In Kri u-Khtiv, the vowels provided are for those of the Kri. The Kri of YHVH is usually Adonay. The first vowel of Adonay is Hataf-Patah. Why then is the first vowel of YHVH given as Shva in those cases instead of Hataf-Patah?
The niqqud we use today is that of the Tiberians. The default pronunciation of the shewa naʿ in the Tiberian tradition was identical to the pronunciation of the ḥataf pataḥ, and took on other qualities depending on its environment.
In some situations, such as under a gutteral letter, the vowel quality of a shewa would was less predictable; as such, ḥatef forms of vowels were used to remove ambiguity.
Before the stabilization of the ḥatefim in manuscripts, regular shewas were sometimes used under gutterals. For example, in MS Sassoon 1053 a "simple shewa rather than ḥaṭeph segol is used with aleph (as in אְלֹהִים)" (Yeivin, Introduction to the Tiberian Masorah, §34).
This image shows both shewas under gutterals and ḥatefim in MS Sassoon 1053:
Thus, Khan proposes that the ketiv form יְהוָה "is a vestige of a primitive stage of the development of Tiberian vocalization, in which a shewa rather than a ḥaṭeph sign was written on the ʾalef" (Encyclopedia of Hebrew Language and Linguistics, Ketiv and Qere).
i agree with @DoubleAA in the comments that it is just short-hand
but there can be another reason of the 2 versions

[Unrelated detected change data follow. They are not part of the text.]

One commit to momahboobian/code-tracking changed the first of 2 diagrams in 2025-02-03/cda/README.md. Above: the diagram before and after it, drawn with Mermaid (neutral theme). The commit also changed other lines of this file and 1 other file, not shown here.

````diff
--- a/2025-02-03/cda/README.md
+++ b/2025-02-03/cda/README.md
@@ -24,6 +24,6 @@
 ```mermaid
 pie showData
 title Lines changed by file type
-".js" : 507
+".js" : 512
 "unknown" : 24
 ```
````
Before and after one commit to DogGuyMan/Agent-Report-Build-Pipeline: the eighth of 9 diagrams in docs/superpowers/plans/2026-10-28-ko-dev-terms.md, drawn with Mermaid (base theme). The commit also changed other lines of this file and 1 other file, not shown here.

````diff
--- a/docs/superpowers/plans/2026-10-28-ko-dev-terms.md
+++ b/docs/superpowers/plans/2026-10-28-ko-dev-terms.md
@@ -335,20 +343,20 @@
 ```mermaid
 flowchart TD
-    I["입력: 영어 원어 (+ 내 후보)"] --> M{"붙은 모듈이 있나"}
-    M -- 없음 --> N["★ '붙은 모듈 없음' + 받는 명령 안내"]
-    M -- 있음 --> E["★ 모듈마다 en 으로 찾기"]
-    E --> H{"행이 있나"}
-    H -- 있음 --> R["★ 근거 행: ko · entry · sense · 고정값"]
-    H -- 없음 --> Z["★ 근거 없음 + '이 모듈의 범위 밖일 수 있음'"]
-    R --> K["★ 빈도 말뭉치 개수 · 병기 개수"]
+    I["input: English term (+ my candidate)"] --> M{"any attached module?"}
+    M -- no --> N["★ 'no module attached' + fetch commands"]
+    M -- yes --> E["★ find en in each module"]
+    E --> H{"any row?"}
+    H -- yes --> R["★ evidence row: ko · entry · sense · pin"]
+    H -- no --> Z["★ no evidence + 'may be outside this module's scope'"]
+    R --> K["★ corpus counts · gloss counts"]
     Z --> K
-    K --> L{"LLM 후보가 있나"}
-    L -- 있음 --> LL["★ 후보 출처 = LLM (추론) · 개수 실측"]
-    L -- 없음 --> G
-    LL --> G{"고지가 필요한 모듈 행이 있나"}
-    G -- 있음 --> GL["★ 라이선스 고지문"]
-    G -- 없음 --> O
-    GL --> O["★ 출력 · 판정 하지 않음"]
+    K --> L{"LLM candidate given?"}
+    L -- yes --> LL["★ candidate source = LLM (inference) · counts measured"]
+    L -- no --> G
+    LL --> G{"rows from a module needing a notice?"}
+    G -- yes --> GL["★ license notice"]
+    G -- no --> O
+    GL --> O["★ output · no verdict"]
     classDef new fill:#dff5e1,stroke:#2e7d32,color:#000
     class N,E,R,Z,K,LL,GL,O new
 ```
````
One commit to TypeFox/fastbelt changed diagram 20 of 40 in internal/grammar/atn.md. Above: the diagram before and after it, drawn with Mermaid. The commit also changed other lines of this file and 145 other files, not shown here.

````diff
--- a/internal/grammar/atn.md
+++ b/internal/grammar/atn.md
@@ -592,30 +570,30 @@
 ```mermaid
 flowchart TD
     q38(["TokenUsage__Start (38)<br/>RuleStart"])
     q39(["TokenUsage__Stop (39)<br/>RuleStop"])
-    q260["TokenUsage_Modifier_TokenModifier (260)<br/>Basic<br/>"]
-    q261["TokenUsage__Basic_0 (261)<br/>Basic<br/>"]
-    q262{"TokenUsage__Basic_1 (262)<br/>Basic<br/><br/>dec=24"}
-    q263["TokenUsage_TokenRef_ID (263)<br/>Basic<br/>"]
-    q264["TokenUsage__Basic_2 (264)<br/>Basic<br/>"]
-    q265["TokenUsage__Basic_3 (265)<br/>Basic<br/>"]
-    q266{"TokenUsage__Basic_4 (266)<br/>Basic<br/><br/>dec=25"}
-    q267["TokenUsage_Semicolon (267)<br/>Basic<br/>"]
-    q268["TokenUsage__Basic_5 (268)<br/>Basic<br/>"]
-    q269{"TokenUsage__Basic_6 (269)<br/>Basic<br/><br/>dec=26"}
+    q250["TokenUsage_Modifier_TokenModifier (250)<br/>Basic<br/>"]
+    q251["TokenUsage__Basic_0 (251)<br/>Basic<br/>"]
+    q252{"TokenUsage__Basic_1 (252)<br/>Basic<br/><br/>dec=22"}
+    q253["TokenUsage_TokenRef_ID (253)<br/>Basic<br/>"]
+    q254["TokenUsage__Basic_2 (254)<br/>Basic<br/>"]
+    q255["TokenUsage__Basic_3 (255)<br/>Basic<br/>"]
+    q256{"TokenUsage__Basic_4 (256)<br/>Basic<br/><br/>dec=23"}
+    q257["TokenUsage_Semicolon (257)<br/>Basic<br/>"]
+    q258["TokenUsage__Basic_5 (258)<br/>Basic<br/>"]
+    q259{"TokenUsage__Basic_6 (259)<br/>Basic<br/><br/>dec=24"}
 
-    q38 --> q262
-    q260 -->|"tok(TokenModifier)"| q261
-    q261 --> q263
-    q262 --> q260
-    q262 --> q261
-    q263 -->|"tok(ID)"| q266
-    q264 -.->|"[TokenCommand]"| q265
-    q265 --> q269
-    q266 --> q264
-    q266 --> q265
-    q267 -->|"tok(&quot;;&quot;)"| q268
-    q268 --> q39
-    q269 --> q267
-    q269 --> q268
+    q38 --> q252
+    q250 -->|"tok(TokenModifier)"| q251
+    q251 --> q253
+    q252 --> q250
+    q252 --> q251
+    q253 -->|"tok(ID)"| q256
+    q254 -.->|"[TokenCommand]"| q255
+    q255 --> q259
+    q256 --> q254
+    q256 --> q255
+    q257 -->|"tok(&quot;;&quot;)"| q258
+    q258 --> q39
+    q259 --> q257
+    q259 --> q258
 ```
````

When, however, [the name] is written as י‑ה‑ו‑ה, there are those who pronounce the alef with a shva, for this is the vowel of [the corresponding initial letter which is] the yud of the name י‑ה‑ו‑ה. Others pronounce the alef with a chataf patach, using the same vowel as the alef of the name A-donai.